» **Prompt**
Copy every line of the following data that includes the string "SWdown".

[Saved entries]
══════════

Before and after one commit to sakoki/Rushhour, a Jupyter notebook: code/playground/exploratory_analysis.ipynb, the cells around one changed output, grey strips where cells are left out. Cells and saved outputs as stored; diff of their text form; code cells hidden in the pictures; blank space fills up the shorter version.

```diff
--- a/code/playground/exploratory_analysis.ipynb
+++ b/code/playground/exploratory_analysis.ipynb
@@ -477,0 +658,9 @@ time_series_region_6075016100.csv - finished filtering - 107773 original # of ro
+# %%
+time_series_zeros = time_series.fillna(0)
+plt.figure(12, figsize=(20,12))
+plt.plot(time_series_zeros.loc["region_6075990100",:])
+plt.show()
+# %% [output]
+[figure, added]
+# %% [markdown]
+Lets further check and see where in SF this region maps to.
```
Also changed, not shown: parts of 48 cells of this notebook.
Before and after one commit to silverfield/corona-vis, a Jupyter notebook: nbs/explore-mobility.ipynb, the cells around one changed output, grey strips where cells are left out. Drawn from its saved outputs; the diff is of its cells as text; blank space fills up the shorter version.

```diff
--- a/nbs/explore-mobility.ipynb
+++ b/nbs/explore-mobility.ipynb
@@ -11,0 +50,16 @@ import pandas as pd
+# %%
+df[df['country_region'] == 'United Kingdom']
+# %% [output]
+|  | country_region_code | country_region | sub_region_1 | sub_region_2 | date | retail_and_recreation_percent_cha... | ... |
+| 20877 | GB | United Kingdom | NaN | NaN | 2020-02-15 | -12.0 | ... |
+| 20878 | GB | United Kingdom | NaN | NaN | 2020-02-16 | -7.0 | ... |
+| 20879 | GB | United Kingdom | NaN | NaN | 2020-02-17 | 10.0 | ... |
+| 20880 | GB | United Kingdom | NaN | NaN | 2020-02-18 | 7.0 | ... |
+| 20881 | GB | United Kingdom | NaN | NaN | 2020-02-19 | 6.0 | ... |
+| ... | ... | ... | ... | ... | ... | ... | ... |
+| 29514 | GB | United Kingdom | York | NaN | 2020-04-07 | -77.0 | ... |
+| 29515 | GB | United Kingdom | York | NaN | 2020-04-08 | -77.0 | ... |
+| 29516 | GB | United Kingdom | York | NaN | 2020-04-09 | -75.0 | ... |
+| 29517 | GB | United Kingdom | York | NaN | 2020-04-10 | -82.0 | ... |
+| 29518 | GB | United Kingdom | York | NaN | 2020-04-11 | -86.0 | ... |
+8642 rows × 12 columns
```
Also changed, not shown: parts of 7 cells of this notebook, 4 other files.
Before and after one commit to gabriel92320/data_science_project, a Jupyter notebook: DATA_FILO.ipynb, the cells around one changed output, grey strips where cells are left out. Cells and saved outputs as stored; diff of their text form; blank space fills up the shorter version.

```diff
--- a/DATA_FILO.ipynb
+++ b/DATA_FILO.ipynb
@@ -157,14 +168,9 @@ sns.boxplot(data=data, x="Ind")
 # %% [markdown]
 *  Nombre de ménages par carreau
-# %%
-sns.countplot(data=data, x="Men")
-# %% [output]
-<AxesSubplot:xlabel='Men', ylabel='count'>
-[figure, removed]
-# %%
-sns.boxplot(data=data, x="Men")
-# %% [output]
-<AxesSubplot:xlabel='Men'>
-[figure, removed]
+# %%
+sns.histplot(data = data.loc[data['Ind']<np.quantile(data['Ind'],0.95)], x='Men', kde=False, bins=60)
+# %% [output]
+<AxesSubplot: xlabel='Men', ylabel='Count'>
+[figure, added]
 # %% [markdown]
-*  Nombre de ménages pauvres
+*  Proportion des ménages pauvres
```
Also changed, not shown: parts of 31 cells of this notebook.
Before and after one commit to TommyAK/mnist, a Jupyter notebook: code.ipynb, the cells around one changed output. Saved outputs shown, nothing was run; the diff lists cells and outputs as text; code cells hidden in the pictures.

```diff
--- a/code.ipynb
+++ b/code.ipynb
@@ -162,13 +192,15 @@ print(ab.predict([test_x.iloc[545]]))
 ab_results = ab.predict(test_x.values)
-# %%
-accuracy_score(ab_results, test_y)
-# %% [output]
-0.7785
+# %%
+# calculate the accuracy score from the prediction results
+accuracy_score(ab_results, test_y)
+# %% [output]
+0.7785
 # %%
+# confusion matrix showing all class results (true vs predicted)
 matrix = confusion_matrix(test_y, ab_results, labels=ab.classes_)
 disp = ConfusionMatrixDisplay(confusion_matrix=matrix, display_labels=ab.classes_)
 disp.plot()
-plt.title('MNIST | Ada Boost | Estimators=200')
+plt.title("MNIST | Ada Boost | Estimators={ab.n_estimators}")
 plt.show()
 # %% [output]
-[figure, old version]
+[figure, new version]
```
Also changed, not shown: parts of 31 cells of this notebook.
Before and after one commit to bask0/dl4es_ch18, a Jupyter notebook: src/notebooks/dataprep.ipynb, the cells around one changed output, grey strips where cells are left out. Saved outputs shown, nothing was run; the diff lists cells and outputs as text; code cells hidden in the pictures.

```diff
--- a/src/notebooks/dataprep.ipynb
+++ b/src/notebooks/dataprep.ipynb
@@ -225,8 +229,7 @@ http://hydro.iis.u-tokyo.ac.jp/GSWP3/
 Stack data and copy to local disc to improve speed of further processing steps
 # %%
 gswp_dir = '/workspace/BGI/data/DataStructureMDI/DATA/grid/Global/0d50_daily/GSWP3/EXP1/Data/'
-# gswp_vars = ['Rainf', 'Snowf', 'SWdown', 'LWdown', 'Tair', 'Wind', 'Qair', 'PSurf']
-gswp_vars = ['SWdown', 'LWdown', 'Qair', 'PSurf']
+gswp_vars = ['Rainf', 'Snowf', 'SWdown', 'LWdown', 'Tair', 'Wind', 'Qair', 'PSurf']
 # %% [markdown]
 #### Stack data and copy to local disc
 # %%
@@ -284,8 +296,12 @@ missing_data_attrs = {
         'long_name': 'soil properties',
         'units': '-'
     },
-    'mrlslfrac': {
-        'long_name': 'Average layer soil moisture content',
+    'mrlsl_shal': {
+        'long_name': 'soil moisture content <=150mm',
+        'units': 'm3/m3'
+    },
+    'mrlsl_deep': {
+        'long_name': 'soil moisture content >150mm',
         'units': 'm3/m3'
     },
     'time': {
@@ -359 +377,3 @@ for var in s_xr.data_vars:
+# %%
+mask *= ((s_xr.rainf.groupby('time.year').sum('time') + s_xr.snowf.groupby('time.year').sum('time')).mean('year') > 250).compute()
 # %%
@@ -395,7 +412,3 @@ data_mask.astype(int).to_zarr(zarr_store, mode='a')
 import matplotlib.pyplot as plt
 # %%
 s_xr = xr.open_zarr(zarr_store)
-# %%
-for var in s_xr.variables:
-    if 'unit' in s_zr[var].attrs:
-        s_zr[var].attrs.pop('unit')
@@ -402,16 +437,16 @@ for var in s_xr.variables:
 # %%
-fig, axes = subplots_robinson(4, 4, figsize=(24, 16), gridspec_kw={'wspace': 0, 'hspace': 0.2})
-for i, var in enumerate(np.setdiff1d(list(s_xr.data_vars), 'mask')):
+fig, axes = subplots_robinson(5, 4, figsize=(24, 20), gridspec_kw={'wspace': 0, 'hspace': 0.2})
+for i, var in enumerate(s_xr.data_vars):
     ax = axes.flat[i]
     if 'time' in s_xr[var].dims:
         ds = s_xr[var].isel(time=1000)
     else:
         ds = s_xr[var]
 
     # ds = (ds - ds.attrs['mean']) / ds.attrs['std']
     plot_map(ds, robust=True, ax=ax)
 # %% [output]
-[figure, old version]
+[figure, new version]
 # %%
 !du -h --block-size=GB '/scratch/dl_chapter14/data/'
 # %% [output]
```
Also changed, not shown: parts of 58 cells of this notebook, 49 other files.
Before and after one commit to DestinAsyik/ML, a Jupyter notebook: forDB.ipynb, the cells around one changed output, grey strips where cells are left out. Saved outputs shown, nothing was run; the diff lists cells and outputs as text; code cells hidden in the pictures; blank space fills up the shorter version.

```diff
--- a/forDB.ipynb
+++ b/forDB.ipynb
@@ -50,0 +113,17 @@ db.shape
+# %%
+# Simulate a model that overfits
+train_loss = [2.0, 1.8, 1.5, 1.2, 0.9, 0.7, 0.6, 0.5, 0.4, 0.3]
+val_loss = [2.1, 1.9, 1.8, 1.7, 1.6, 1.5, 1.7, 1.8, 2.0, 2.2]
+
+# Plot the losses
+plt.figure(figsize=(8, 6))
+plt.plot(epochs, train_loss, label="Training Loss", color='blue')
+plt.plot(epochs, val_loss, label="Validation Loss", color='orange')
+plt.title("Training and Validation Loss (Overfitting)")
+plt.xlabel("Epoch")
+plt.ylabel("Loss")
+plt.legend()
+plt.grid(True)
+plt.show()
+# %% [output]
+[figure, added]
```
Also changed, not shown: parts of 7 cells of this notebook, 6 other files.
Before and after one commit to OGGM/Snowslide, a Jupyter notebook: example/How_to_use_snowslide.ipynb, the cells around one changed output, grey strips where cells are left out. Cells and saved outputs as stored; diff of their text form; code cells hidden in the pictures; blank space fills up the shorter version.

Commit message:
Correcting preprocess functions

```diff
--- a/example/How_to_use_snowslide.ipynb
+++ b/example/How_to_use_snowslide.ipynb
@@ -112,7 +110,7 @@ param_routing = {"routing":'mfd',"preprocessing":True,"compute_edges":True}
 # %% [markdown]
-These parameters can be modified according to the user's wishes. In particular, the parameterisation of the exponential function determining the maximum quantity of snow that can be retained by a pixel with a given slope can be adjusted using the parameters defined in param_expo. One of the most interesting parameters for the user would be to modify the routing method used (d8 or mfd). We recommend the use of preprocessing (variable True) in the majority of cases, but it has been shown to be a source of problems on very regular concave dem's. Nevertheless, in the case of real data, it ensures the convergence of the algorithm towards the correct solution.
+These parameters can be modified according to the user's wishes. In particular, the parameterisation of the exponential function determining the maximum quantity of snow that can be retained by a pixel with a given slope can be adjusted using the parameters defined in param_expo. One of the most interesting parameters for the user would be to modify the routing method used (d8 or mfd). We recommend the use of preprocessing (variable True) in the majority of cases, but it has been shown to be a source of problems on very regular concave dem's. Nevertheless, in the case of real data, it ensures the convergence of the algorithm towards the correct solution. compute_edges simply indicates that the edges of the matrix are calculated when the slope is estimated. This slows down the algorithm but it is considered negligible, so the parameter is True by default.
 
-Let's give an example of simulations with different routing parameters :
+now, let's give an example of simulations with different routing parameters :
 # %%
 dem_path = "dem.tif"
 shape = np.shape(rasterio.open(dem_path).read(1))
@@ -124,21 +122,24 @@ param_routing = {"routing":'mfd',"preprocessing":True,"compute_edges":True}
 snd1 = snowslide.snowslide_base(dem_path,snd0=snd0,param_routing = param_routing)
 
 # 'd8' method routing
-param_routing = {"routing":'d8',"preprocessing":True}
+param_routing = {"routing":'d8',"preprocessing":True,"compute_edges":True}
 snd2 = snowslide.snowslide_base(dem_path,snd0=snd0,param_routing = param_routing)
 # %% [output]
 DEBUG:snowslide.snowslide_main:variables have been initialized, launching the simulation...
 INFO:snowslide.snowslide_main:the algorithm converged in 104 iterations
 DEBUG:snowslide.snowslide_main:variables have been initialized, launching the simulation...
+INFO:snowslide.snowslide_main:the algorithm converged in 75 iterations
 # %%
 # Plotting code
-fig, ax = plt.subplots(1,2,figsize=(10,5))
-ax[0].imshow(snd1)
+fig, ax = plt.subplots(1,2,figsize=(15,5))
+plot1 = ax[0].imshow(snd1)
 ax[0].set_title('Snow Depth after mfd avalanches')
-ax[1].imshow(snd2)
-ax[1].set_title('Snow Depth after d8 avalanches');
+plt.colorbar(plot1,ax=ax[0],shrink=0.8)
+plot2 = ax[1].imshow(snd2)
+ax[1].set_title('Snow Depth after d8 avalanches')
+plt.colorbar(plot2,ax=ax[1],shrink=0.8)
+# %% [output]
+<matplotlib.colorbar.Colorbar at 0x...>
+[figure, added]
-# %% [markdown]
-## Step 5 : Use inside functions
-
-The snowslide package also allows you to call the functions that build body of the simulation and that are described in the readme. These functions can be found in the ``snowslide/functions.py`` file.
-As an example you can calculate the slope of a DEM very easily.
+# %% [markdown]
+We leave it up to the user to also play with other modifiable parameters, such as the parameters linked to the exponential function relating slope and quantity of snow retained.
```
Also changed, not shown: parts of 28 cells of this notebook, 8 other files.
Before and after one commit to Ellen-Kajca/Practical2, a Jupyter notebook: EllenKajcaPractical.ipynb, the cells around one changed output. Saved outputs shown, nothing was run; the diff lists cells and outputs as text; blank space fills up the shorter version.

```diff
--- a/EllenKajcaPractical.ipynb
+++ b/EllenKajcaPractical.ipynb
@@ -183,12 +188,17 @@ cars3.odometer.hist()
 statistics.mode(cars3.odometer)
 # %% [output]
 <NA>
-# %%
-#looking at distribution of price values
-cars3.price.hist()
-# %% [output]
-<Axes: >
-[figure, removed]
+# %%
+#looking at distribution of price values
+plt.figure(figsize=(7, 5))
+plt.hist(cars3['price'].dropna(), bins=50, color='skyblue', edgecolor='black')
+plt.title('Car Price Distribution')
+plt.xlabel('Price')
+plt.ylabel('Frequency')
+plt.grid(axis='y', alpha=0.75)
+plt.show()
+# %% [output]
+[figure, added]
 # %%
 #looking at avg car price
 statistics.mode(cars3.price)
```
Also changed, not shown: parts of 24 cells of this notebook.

══════════

» **Solution to this task**
-# gswp_vars = ['Rainf', 'Snowf', 'SWdown', 'LWdown', 'Tair', 'Wind', 'Qair', 'PSurf']
-gswp_vars = ['SWdown', 'LWdown', 'Qair', 'PSurf']
+gswp_vars = ['Rainf', 'Snowf', 'SWdown', 'LWdown', 'Tair', 'Wind', 'Qair', 'PSurf']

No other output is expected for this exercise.